**Information supplied**
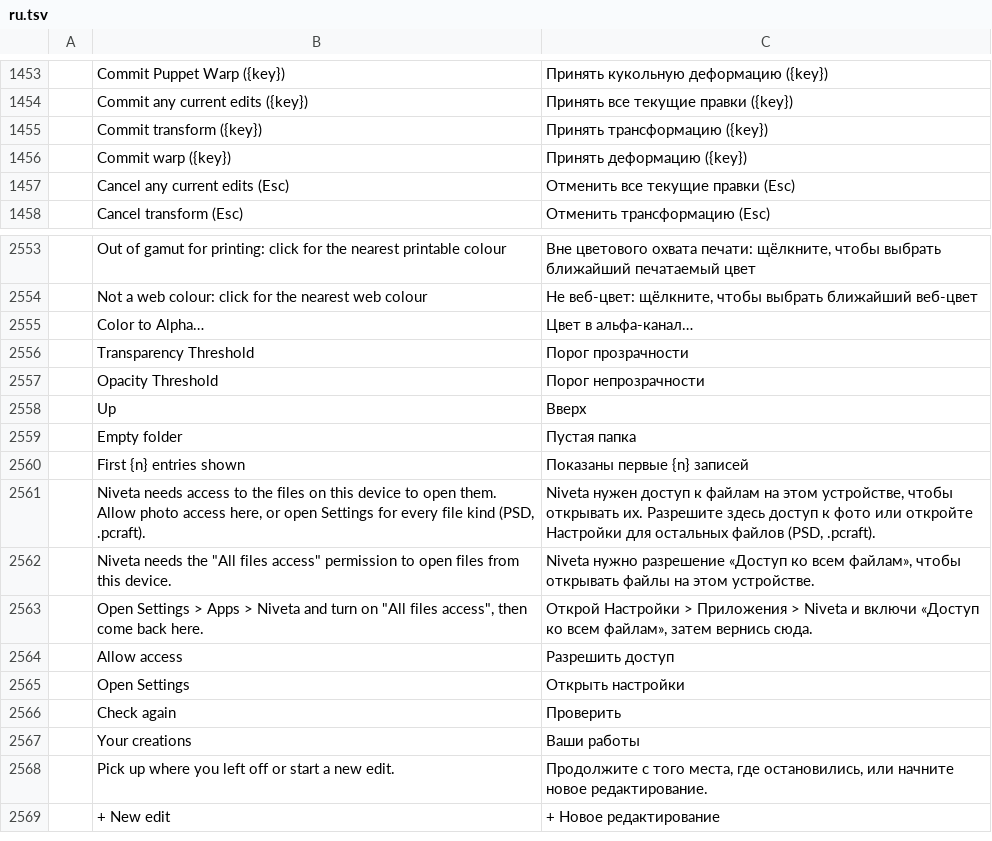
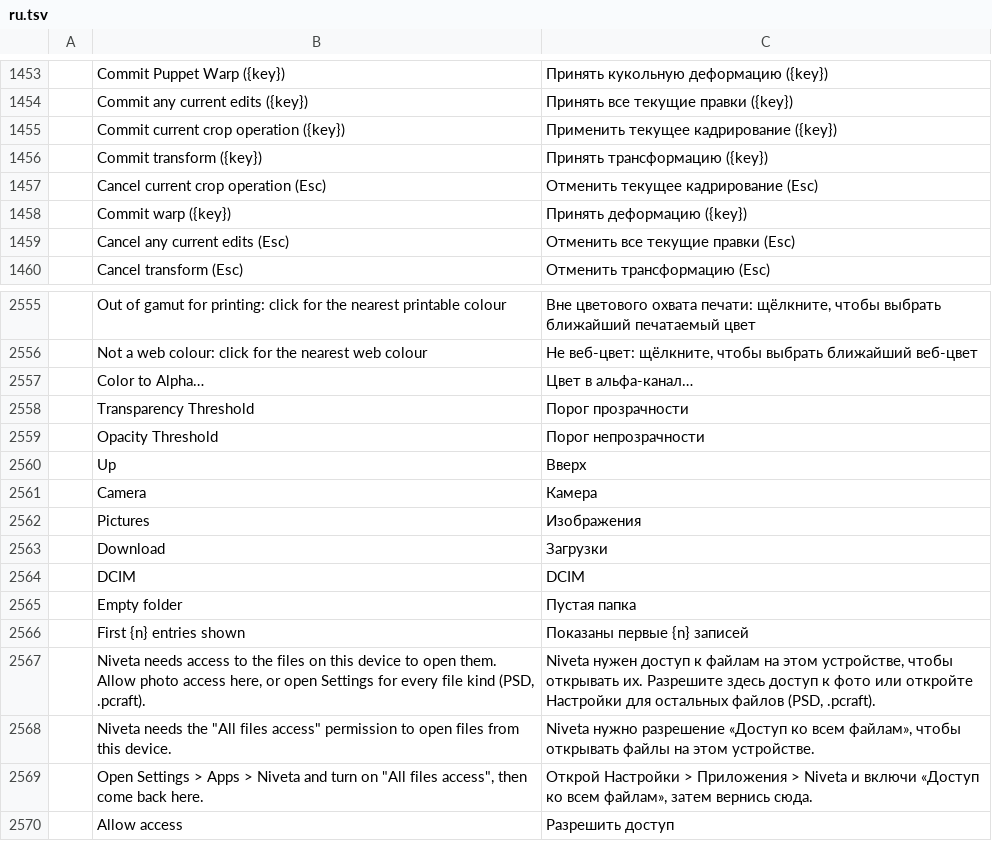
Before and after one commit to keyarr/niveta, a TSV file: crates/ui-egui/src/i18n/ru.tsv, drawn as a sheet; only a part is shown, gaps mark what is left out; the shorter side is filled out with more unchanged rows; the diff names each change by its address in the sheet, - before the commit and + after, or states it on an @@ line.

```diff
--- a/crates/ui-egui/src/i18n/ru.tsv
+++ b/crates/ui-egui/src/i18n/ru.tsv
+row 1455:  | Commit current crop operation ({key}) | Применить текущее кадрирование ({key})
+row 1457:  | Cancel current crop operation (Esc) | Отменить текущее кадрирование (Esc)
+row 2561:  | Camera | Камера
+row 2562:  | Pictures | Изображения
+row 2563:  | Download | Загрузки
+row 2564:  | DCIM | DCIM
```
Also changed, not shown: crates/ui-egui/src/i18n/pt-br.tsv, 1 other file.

**About this task**
The answer is the full set of records printed exactly, less the pictures.

**Output of the exercise**
Before and after one commit to keyarr/niveta, a TSV file: crates/ui-egui/src/i18n/ru.tsv, drawn as a sheet; only a part is shown, gaps mark what is left out; the shorter side is filled out with more unchanged rows; the diff names each change by its address in the sheet, - before the commit and + after, or states it on an @@ line.

```diff
--- a/crates/ui-egui/src/i18n/ru.tsv
+++ b/crates/ui-egui/src/i18n/ru.tsv
+row 1455:  | Commit current crop operation ({key}) | Применить текущее кадрирование ({key})
+row 1457:  | Cancel current crop operation (Esc) | Отменить текущее кадрирование (Esc)
+row 2561:  | Camera | Камера
+row 2562:  | Pictures | Изображения
+row 2563:  | Download | Загрузки
+row 2564:  | DCIM | DCIM
```
Also changed, not shown: crates/ui-egui/src/i18n/pt-br.tsv, 1 other file.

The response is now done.